Starting your own garden is great a way to save money. It also provides you with delicious, homegrown fruits and vegetables that in most cases far exceed the grocery store produce. And growing your own garden is fun too. It gives you an excuse to spend time outdoors and in the sun. It’s also a lot easier than you may think. If you plan right, you can have fresh vegetables all year long!
The benefits of growing your own garden are plentiful, just like your crop of healthy, organic vegetables will be. Here are five easy tips to growing your own garden:
Decide what to grow
While planning your first garden, try to start small. A smaller garden is easier to control and manage. When you plant more than you need, you end up wasting food and feeling overwhelmed by your garden. Consider how much your family will eat and plant accordingly. It’s best to start small and to expand a little every year.
Size of your garden
The size of your garden will be determined by the amount of available space and the time you wish to commit to the project. For example, a 10 x 10-foot space will be suitable for a starter garden. It will produce a steady supply of fruits and vegetables for your whole family. Your garden will require a minimum of five hours of direct sunlight per day, so find a place with adequate sunlight.
Test soil before digging
Before you begin digging your garden, test the soil. Check the drainage by soaking the soil with a hose. Wait a day and then dig up a handful of soil. Squeeze the soil, if water streams out you will want to add compost or organic matter to improve the drainage. Next, loosen up the soil either by hand or till. Once the soil has loosened you can spread out compost and work it into the soil. When you’re done, rake the surface and water thoroughly. Then allow the bed to rest for five days before you plant.
Caring for your garden

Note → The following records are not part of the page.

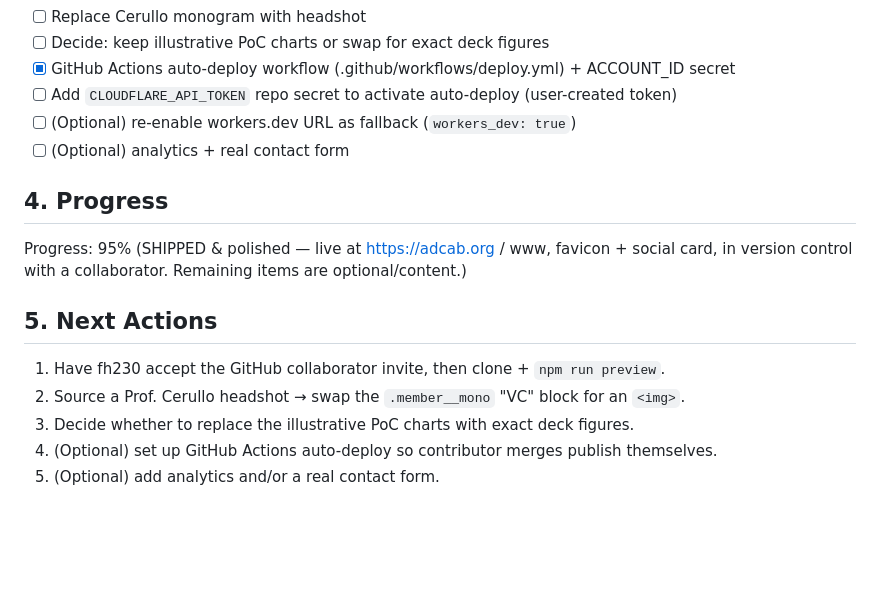
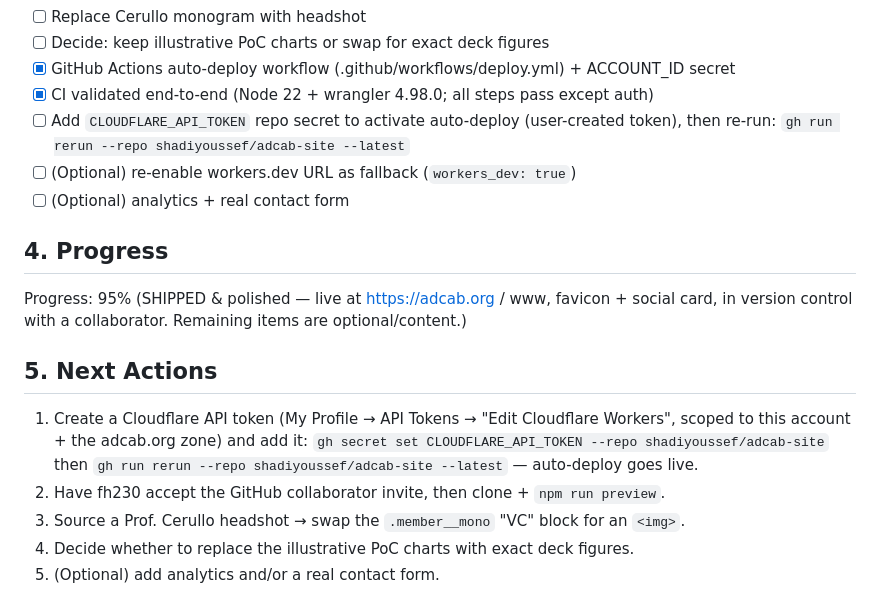
Before and after one commit to shadiyoussef/adcab-site, a Markdown page: tasks/todo.md, the part around the change. Rendered like a GitHub page; blank space fills up the shorter version.

Commit message:
Update tasks: CI validated, awaiting API token to activate
Co-Authored-By: Claude Opus 4.8 (1M context) <noreply@anthropic.com>

```diff
--- a/tasks/todo.md
+++ b/tasks/todo.md
@@ -36,7 +36,9 @@ sourced from the investor deck. No build step, no backend.
 - [ ] Replace Cerullo monogram with headshot
 - [ ] Decide: keep illustrative PoC charts or swap for exact deck figures
 - [x] GitHub Actions auto-deploy workflow (.github/workflows/deploy.yml) + ACCOUNT_ID secret
-- [ ] Add `CLOUDFLARE_API_TOKEN` repo secret to activate auto-deploy (user-created token)
+- [x] CI validated end-to-end (Node 22 + wrangler 4.98.0; all steps pass except auth)
+- [ ] Add `CLOUDFLARE_API_TOKEN` repo secret to activate auto-deploy (user-created token),
+      then re-run: `gh run rerun --repo shadiyoussef/adcab-site --latest`
 - [ ] (Optional) re-enable workers.dev URL as fallback (`workers_dev: true`)
 - [ ] (Optional) analytics + real contact form
 
@@ -45,8 +47,11 @@ Progress: 95% (SHIPPED & polished — live at https://adcab.org / www, favicon +
 card, in version control with a collaborator. Remaining items are optional/content.)
 
 ## 5. Next Actions
-1. Have fh230 accept the GitHub collaborator invite, then clone + `npm run preview`.
-2. Source a Prof. Cerullo headshot → swap the `.member__mono` "VC" block for an `<img>`.
-3. Decide whether to replace the illustrative PoC charts with exact deck figures.
-4. (Optional) set up GitHub Actions auto-deploy so contributor merges publish themselves.
+1. Create a Cloudflare API token (My Profile → API Tokens → "Edit Cloudflare Workers",
+   scoped to this account + the adcab.org zone) and add it:
+   `gh secret set CLOUDFLARE_API_TOKEN --repo shadiyoussef/adcab-site`
+   then `gh run rerun --repo shadiyoussef/adcab-site --latest` — auto-deploy goes live.
+2. Have fh230 accept the GitHub collaborator invite, then clone + `npm run preview`.
+3. Source a Prof. Cerullo headshot → swap the `.member__mono` "VC" block for an `<img>`.
+4. Decide whether to replace the illustrative PoC charts with exact deck figures.
 5. (Optional) add analytics and/or a real contact form.
```
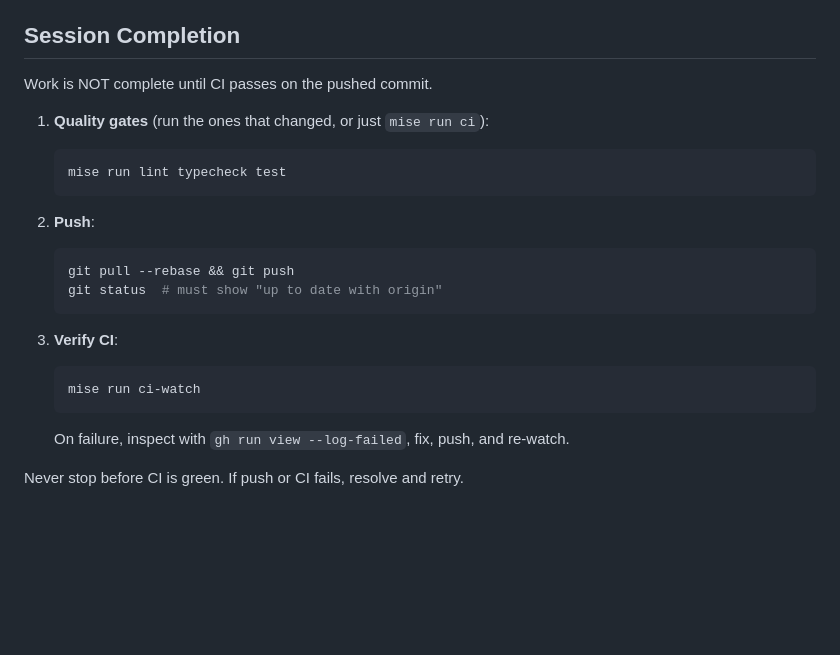
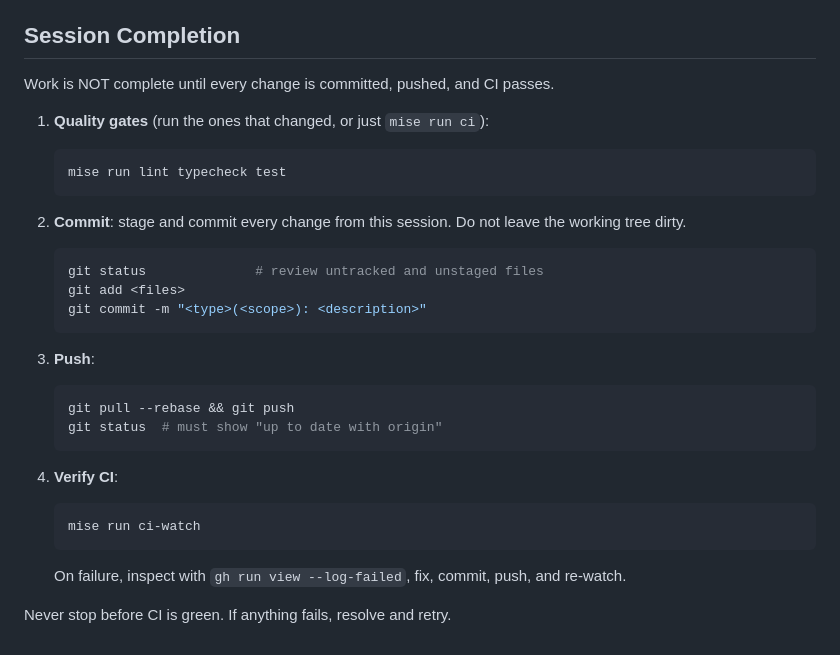
Before and after one commit to lsimons/lsimons-template-mono, a Markdown page: AGENTS.md, the part around the change. Rendered like a GitHub page; blank space fills up the shorter version.

Commit message:
docs(agents): add explicit commit step to session completion
Agents were skipping over the implicit "things must already be
committed" assumption in step 2 (Push). Split into: quality gates,
commit, push, verify CI.

Assisted-by: Claude:claude-opus-4-7

````diff
--- a/AGENTS.md
+++ b/AGENTS.md
@@ -93,23 +93,30 @@ Scopes should prefix the language when relevant: `feat(py): ...`,
 
 ## Session Completion
 
-Work is NOT complete until CI passes on the pushed commit.
+Work is NOT complete until every change is committed, pushed, and CI passes.
 
 1. **Quality gates** (run the ones that changed, or just `mise run ci`):
    ```bash
    mise run lint typecheck test
    ```
 
-2. **Push**:
+2. **Commit**: stage and commit every change from this session. Do not leave the working tree dirty.
+   ```bash
+   git status              # review untracked and unstaged files
+   git add <files>
+   git commit -m "<type>(<scope>): <description>"
+   ```
+
+3. **Push**:
    ```bash
    git pull --rebase && git push
    git status  # must show "up to date with origin"
    ```
 
-3. **Verify CI**:
+4. **Verify CI**:
    ```bash
    mise run ci-watch
    ```
-   On failure, inspect with `gh run view --log-failed`, fix, push, and re-watch.
+   On failure, inspect with `gh run view --log-failed`, fix, commit, push, and re-watch.
 
-Never stop before CI is green. If push or CI fails, resolve and retry.
+Never stop before CI is green. If anything fails, resolve and retry.
````
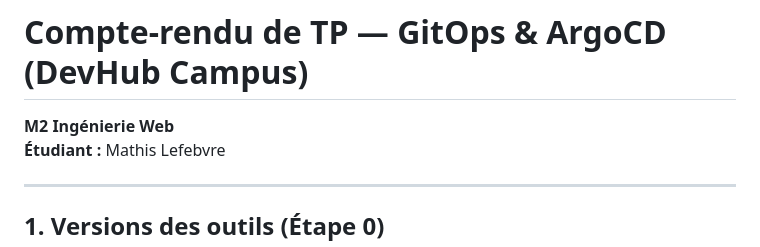
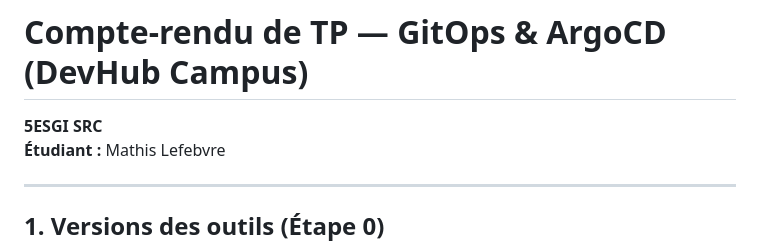
Before and after one commit to Mathis-Lefebvre/tp-argocd, a Markdown page: RAPPORT.md, the part around the change. Drawn GitHub-style.

Commit message:
update class name to 5ESGI SRC

```diff
--- a/RAPPORT.md
+++ b/RAPPORT.md
@@ -1,5 +1,5 @@
 # Compte-rendu de TP — GitOps & ArgoCD (DevHub Campus)
-**M2 Ingénierie Web**
+**5ESGI SRC**
 **Étudiant :** Mathis Lefebvre
 
 ---
```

Vegetables require a steady supply of moisture. About an inch of water per week will suffice. Keep in mind that raised beds drain faster and may require more frequent watering than non-raised. Also, try to weed your garden regularly because weeds tend to steal water and nutrients from your fruits and vegetables. Finally, consider applying a packaged vegetable fertilizer as recommended in the directions.
After all your hard work, it’s time enjoy the fruits of your labor! Different vegetables can harvest in various stages. For example, leaf lettuce can be picked as young as you would like. The same goes for summer squash and cucumbers, which can be harvested when the fruit is only a few inches long. A good rule of thumb is that if it looks good enough to eat, it probably is. With most vegetables, the more you pick, the more the plant will produce in the future.